So how do you find your purpose, your gifting? Poppy Smith is my guest. She wrote: Go For It! Make Your Life Count For God. She helps women uncover their gifts and live up to their potential.
3:00 How can we live on purpose?
5:00 How does God prepare us to be used?
7:05 His shaping.
7:40 How can we learn what we are best suited for?
So many times I resort to prayer when I’ve come to the end of my resources. Prayer becomes my attempt to convince God of my agenda. Yet I detest the disturbing thought that prayer resembles a vending machine—saying the right words obligates God to produce what I want. That raises questions: What is prayer? What does prayer accomplish?
As I’ve grown older, I’ve realized God’s agenda for prayer. He’s always loved people and interacted with them from the beginning of time. In early history, he didn’t command prayer because he was already communicating with individuals. Remember “Enoch walked with God, and he was not, for God took him.” (Genesis 5:24) Imagine chatting with God so often, that one day you end up walking all the way to heaven during a long conversation Jeremiah 33:3 Call to me and I will answer you, and will tell you great and hidden things that you have not known.
The prophet Jeremiah recorded one of the first commands to pray. He wrote to Judah, warning of God’s impending judgment on the nation. God called him as a prophet about 627 BC. God told Jeremiah to record this: “Call to me and I will answer you, and will tell you great and hidden things that you have not known.” (Jeremiah 33:3) From these words, we learn God longs to reveal things to us, things that will change how we live and help us to understand God’s mind.

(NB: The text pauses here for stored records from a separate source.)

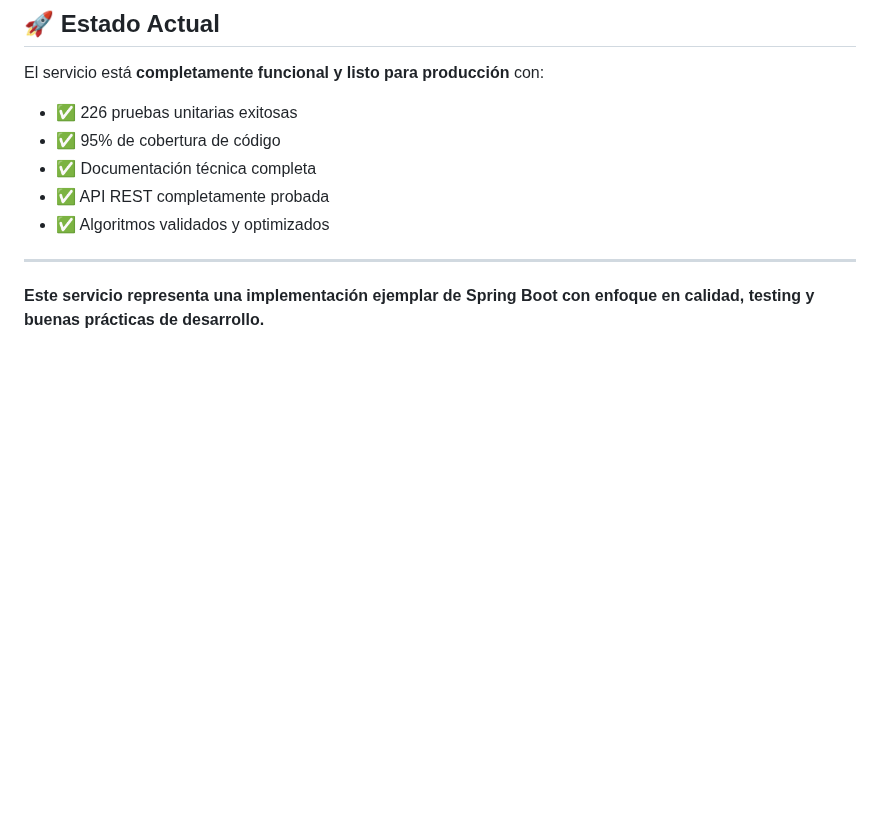
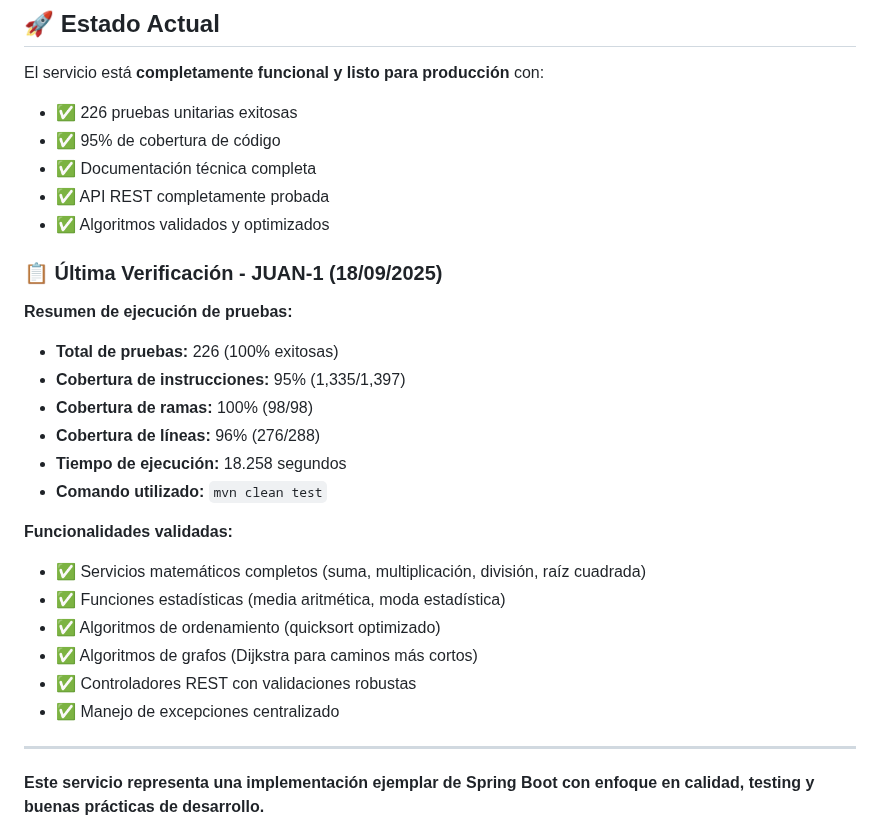
Before and after one commit to juananmora/poc-springboot-sum-integers, a Markdown page: SERVICE_DESCRIPTION.md, the part around the change. GitHub-like rendering; blank space fills up the shorter version.

Commit message:
JUAN-1: Update service documentation and create JIRA summary
Co-authored-by: juananmora <52193917+juananmora@users.noreply.github.com>

```diff
--- a/SERVICE_DESCRIPTION.md
+++ b/SERVICE_DESCRIPTION.md
@@ -107,6 +107,24 @@ El servicio está **completamente funcional y listo para producción** con:
 - ✅ API REST completamente probada
 - ✅ Algoritmos validados y optimizados
 
+### 📋 Última Verificación - JUAN-1 (18/09/2025)
+
+**Resumen de ejecución de pruebas:**
+- **Total de pruebas:** 226 (100% exitosas)
+- **Cobertura de instrucciones:** 95% (1,335/1,397)
+- **Cobertura de ramas:** 100% (98/98)
+- **Cobertura de líneas:** 96% (276/288)
+- **Tiempo de ejecución:** 18.258 segundos
+- **Comando utilizado:** `mvn clean test`
+
+**Funcionalidades validadas:**
+- ✅ Servicios matemáticos completos (suma, multiplicación, división, raíz cuadrada)
+- ✅ Funciones estadísticas (media aritmética, moda estadística)
+- ✅ Algoritmos de ordenamiento (quicksort optimizado)
+- ✅ Algoritmos de grafos (Dijkstra para caminos más cortos)
+- ✅ Controladores REST con validaciones robustas
+- ✅ Manejo de excepciones centralizado
+
 ---
 
 **Este servicio representa una implementación ejemplar de Spring Boot con enfoque en calidad, testing y buenas prácticas de desarrollo.**
```
Also changed, not shown: JIRA_COMMENT_JUAN-1.md (added, +69 -0 lines).
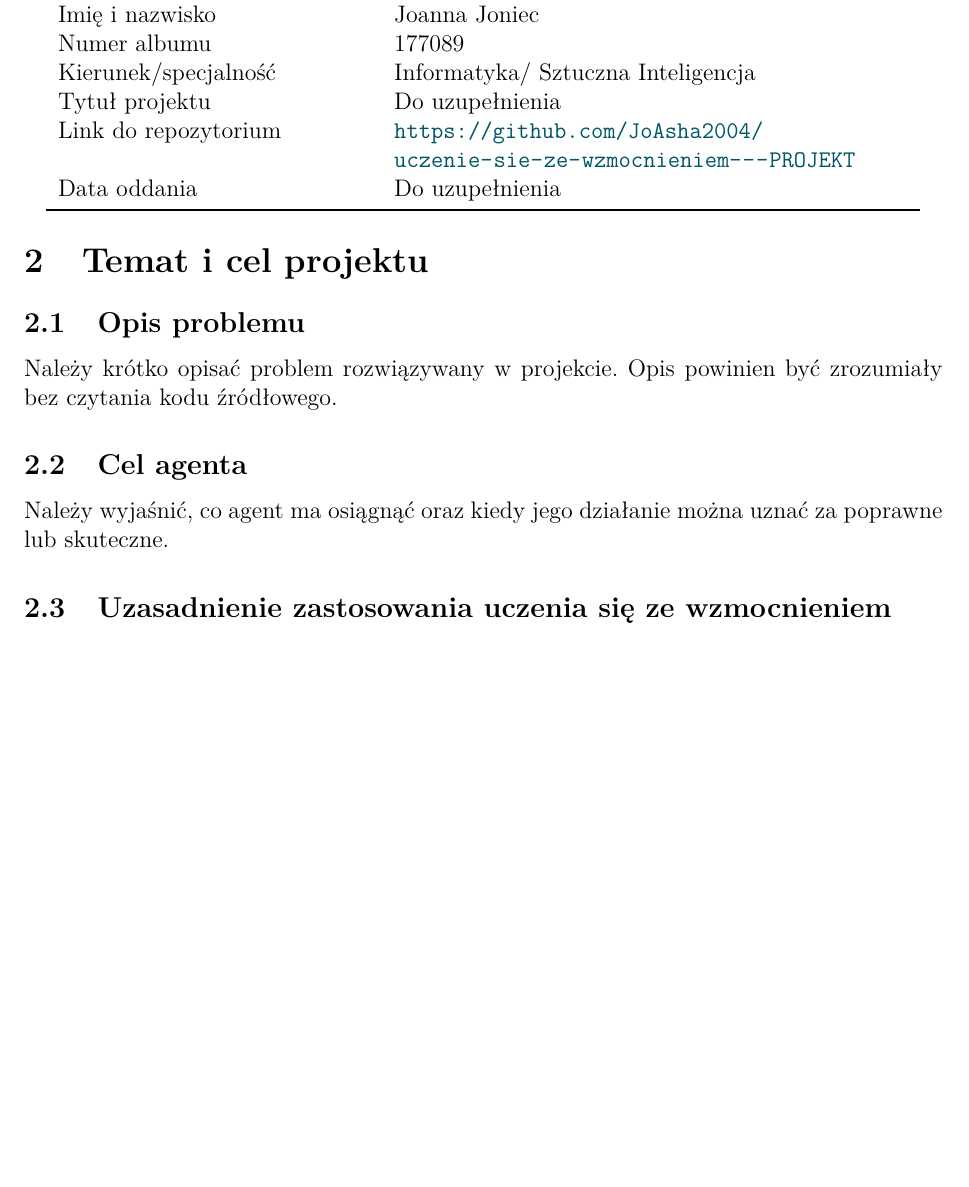
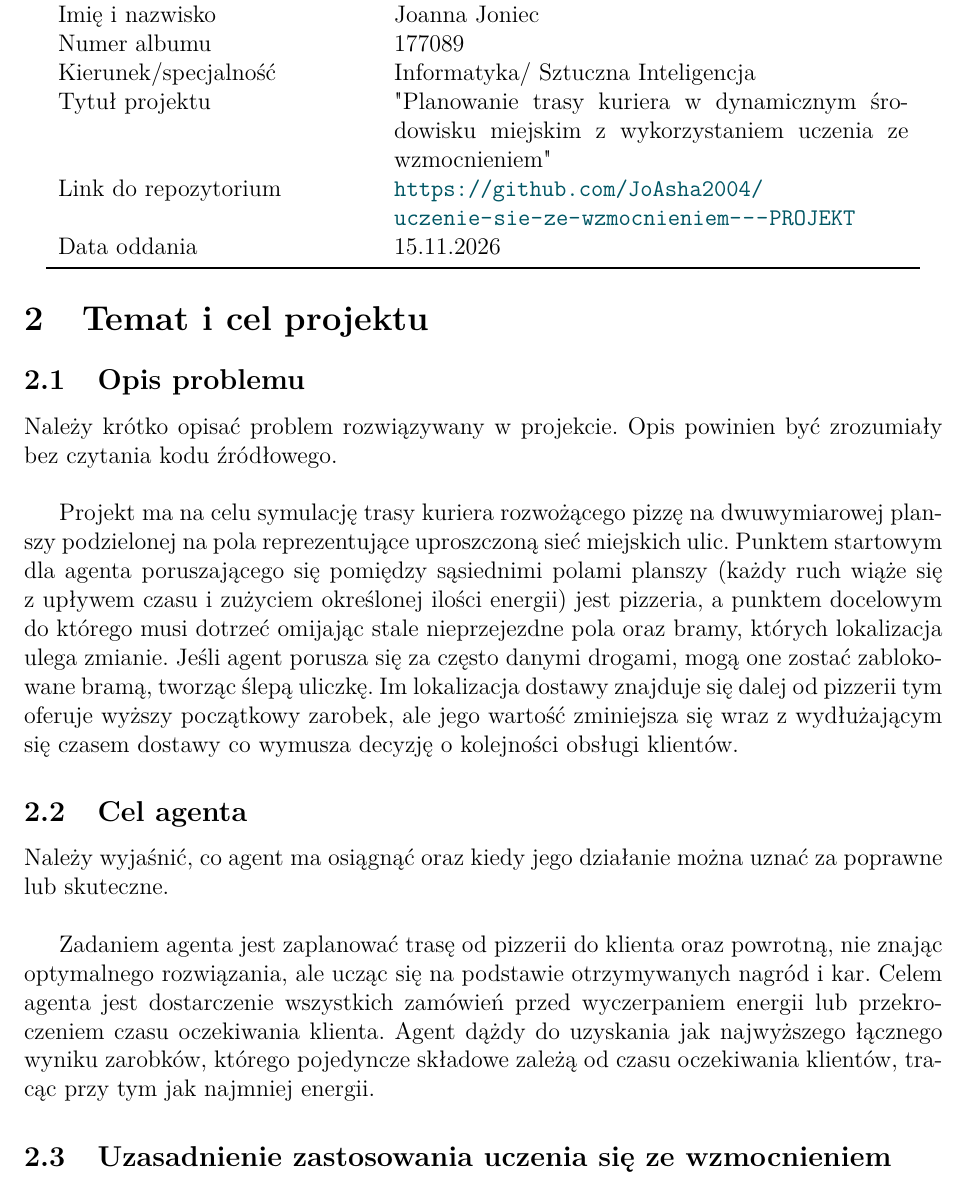
Before and after one commit to JoAsha2004/uczenie-sie-ze-wzmocnieniem---PROJEKT, a LaTeX document (report/szablon_raportu.tex): part of page 2 of 6, cut so that both start at the same text, the shorter picture padded with empty space. Compiled offline with pdfLaTeX.

Commit message:
Revise report content and project details
Updated project title and submission date in the report. Added detailed problem description and agent's goal.

```diff
--- a/report/szablon_raportu.tex
+++ b/report/szablon_raportu.tex
@@ -20,9 +20,9 @@ Element & Informacja \\
 Imię i nazwisko & Joanna Joniec \\
 Numer albumu & 177089 \\
 Kierunek/specjalność & Informatyka/ Sztuczna Inteligencja \\
-Tytuł projektu & Do uzupełnienia \\
+Tytuł projektu & "Planowanie trasy kuriera w dynamicznym środowisku miejskim z wykorzystaniem uczenia ze wzmocnieniem" \\
 Link do repozytorium & \url{https://github.com/JoAsha2004/uczenie-sie-ze-wzmocnieniem---PROJEKT} \\
-Data oddania & Do uzupełnienia \\
+Data oddania & 15.11.2026 \\
 \bottomrule
 \end{tabular}
 \end{center}
@@ -32,11 +32,15 @@ Data oddania & Do uzupełnienia \\
 \subsection{Opis problemu}
 
 Należy krótko opisać problem rozwiązywany w~projekcie.
-Opis powinien być zrozumiały bez czytania kodu źródłowego.
+Opis powinien być zrozumiały bez czytania kodu źródłowego.\\
+
+\\Projekt ma na celu symulację trasy kuriera rozwożącego pizzę na dwuwymiarowej planszy podzielonej na pola reprezentujące uproszczoną sieć miejskich ulic. Punktem startowym dla agenta poruszającego się pomiędzy sąsiednimi polami planszy (każdy ruch wiąże się z upływem czasu i zużyciem określonej ilości energii) jest pizzeria, a punktem docelowym do którego musi dotrzeć omijając stale nieprzejezdne pola oraz bramy, których lokalizacja ulega zmianie. Jeśli agent porusza się za często danymi drogami, mogą one zostać zablokowane bramą, tworząc ślepą uliczkę. Im lokalizacja dostawy znajduje się dalej od pizzerii tym oferuje wyższy początkowy zarobek, ale jego wartość zminiejsza się wraz z wydłużającym się czasem dostawy co wymusza decyzję o kolejności obsługi klientów.
 
 \subsection{Cel agenta}
 
-Należy wyjaśnić, co agent ma osiągnąć oraz kiedy jego działanie można uznać za poprawne lub skuteczne.
+Należy wyjaśnić, co agent ma osiągnąć oraz kiedy jego działanie można uznać za poprawne lub skuteczne. \\
+
+\\Zadaniem agenta jest zaplanować trasę od pizzerii do klienta oraz powrotną, nie znając optymalnego rozwiązania, ale ucząc się na podstawie otrzymywanych nagród i kar. Celem agenta jest dostarczenie wszystkich zamówień przed wyczerpaniem energii lub przekroczeniem czasu oczekiwania klienta. Agent dążdy do uzyskania jak najwyższego łącznego wyniku zarobków, którego pojedyncze składowe zależą od  czasu oczekiwania klientów, tracąc przy tym jak najmniej energii.
 
 \subsection{Uzasadnienie zastosowania uczenia się ze wzmocnieniem}
 
```
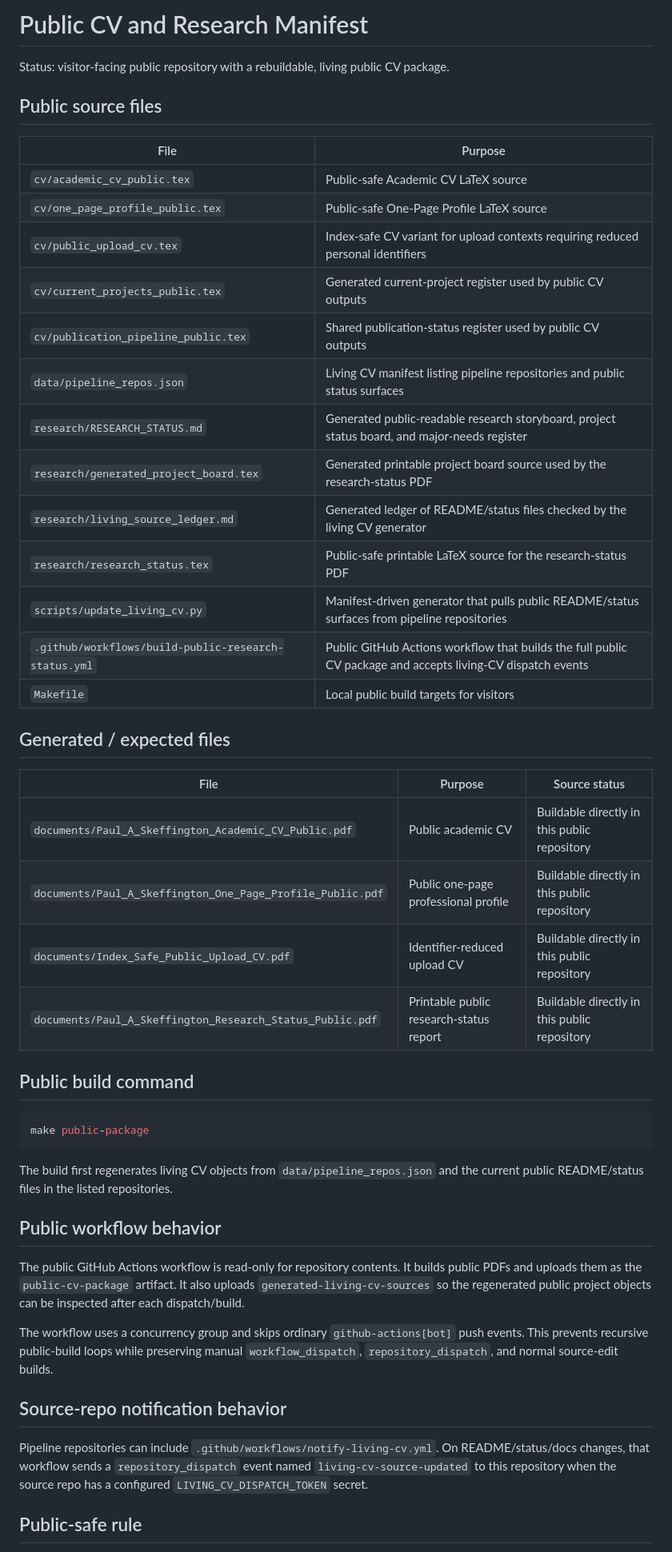
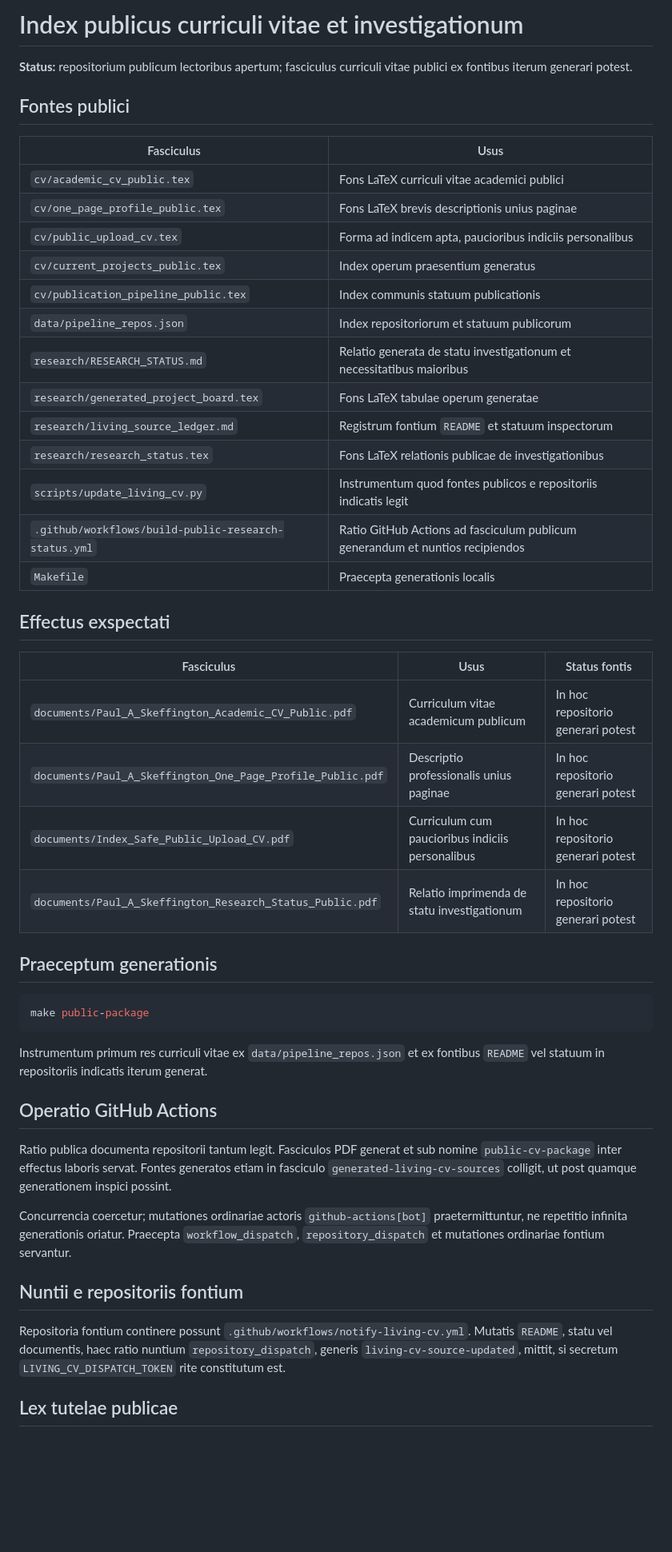
Before and after one commit to pskeffington/CV-Public-Facing, a Markdown page: PUBLIC_MANIFEST.md, the part around one of its changes. Shown at 80% size. Rendered like a GitHub page; blank space fills up the shorter version.

Commit message:
docs: translate authored public CV governance and manifest into Latin

````diff
--- a/PUBLIC_MANIFEST.md
+++ b/PUBLIC_MANIFEST.md
@@ -1,51 +1,52 @@
-# Public CV and Research Manifest
+<!-- lingua: la -->
+# Index publicus curriculi vitae et investigationum
 
-Status: visitor-facing public repository with a rebuildable, living public CV package.
+**Status:** repositorium publicum lectoribus apertum; fasciculus curriculi vitae publici ex fontibus iterum generari potest.
 
-## Public source files
+## Fontes publici
 
-| File | Purpose |
+| Fasciculus | Usus |
 |---|---|
-| `cv/academic_cv_public.tex` | Public-safe Academic CV LaTeX source |
-| `cv/one_page_profile_public.tex` | Public-safe One-Page Profile LaTeX source |
-| `cv/public_upload_cv.tex` | Index-safe CV variant for upload contexts requiring reduced personal identifiers |
-| `cv/current_projects_public.tex` | Generated current-project register used by public CV outputs |
-| `cv/publication_pipeline_public.tex` | Shared publication-status register used by public CV outputs |
-| `data/pipeline_repos.json` | Living CV manifest listing pipeline repositories and public status surfaces |
-| `research/RESEARCH_STATUS.md` | Generated public-readable research storyboard, project status board, and major-needs register |
-| `research/generated_project_board.tex` | Generated printable project board source used by the research-status PDF |
-| `research/living_source_ledger.md` | Generated ledger of README/status files checked by the living CV generator |
-| `research/research_status.tex` | Public-safe printable LaTeX source for the research-status PDF |
-| `scripts/update_living_cv.py` | Manifest-driven generator that pulls public README/status surfaces from pipeline repositories |
-| `.github/workflows/build-public-research-status.yml` | Public GitHub Actions workflow that builds the full public CV package and accepts living-CV dispatch events |
-| `Makefile` | Local public build targets for visitors |
+| `cv/academic_cv_public.tex` | Fons LaTeX curriculi vitae academici publici |
+| `cv/one_page_profile_public.tex` | Fons LaTeX brevis descriptionis unius paginae |
+| `cv/public_upload_cv.tex` | Forma ad indicem apta, paucioribus indiciis personalibus |
+| `cv/current_projects_public.tex` | Index operum praesentium generatus |
+| `cv/publication_pipeline_public.tex` | Index communis statuum publicationis |
+| `data/pipeline_repos.json` | Index repositoriorum et statuum publicorum |
+| `research/RESEARCH_STATUS.md` | Relatio generata de statu investigationum et necessitatibus maioribus |
+| `research/generated_project_board.tex` | Fons LaTeX tabulae operum generatae |
+| `research/living_source_ledger.md` | Registrum fontium `README` et statuum inspectorum |
+| `research/research_status.tex` | Fons LaTeX relationis publicae de investigationibus |
+| `scripts/update_living_cv.py` | Instrumentum quod fontes publicos e repositoriis indicatis legit |
+| `.github/workflows/build-public-research-status.yml` | Ratio GitHub Actions ad fasciculum publicum generandum et nuntios recipiendos |
+| `Makefile` | Praecepta generationis localis |
 
-## Generated / expected files
+## Effectus exspectati
 
-| File | Purpose | Source status |
+| Fasciculus | Usus | Status fontis |
 |---|---|---|
-| `documents/Paul_A_Skeffington_Academic_CV_Public.pdf` | Public academic CV | Buildable directly in this public repository |
-| `documents/Paul_A_Skeffington_One_Page_Profile_Public.pdf` | Public one-page professional profile | Buildable directly in this public repository |
-| `documents/Index_Safe_Public_Upload_CV.pdf` | Identifier-reduced upload CV | Buildable directly in this public repository |
-| `documents/Paul_A_Skeffington_Research_Status_Public.pdf` | Printable public research-status report | Buildable directly in this public repository |
+| `documents/Paul_A_Skeffington_Academic_CV_Public.pdf` | Curriculum vitae academicum publicum | In hoc repositorio generari potest |
+| `documents/Paul_A_Skeffington_One_Page_Profile_Public.pdf` | Descriptio professionalis unius paginae | In hoc repositorio generari potest |
+| `documents/Index_Safe_Public_Upload_CV.pdf` | Curriculum cum paucioribus indiciis personalibus | In hoc repositorio generari potest |
+| `documents/Paul_A_Skeffington_Research_Status_Public.pdf` | Relatio imprimenda de statu investigationum | In hoc repositorio generari potest |
 
-## Public build command
+## Praeceptum generationis
 
 ```bash
 make public-package
 ```
 
-The build first regenerates living CV objects from `data/pipeline_repos.json` and the current public README/status files in the listed repositories.
+Instrumentum primum res curriculi vitae ex `data/pipeline_repos.json` et ex fontibus `README` vel statuum in repositoriis indicatis iterum generat.
 
-## Public workflow behavior
+## Operatio GitHub Actions
 
-The public GitHub Actions workflow is read-only for repository contents. It builds public PDFs and uploads them as the `public-cv-package` artifact. It also uploads `generated-living-cv-sources` so the regenerated public project objects can be inspected after each dispatch/build.
+Ratio publica documenta repositorii tantum legit. Fasciculos PDF generat et sub nomine `public-cv-package` inter effectus laboris servat. Fontes generatos etiam in fasciculo `generated-living-cv-sources` colligit, ut post quamque generationem inspici possint.
 
-The workflow uses a concurrency group and skips ordinary `github-actions[bot]` push events. This prevents recursive public-build loops while preserving manual `workflow_dispatch`, `repository_dispatch`, and normal source-edit builds.
+Concurrencia coercetur; mutationes ordinariae actoris `github-actions[bot]` praetermittuntur, ne repetitio infinita generationis oriatur. Praecepta `workflow_dispatch`, `repository_dispatch` et mutationes ordinariae fontium servantur.
 
-## Source-repo notification behavior
+## Nuntii e repositoriis fontium
 
-Pipeline repositories can include `.github/workflows/notify-living-cv.yml`. On README/status/docs changes, that workflow sends a `repository_dispatch` event named `living-cv-source-updated` to this repository when the source repo has a configured `LIVING_CV_DISPATCH_TOKEN` secret.
+Repositoria fontium continere possunt `.github/workflows/notify-living-cv.yml`. Mutatis `README`, statu vel documentis, haec ratio nuntium `repository_dispatch`, generis `living-cv-source-updated`, mittit, si secretum `LIVING_CV_DISPATCH_TOKEN` rite constitutum est.
 
-## Public-safe rule
+## Lex tutelae publicae
 
````
Also changed, not shown: other parts of PUBLIC_MANIFEST.md (+10 -8 lines).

Linda Evans Shepherd just completed a book called Called to Pray. She helps us understand God’s agenda for prayer, and she encourages us to make consistent prayer part of our New Year’s resolution. Listen and learn.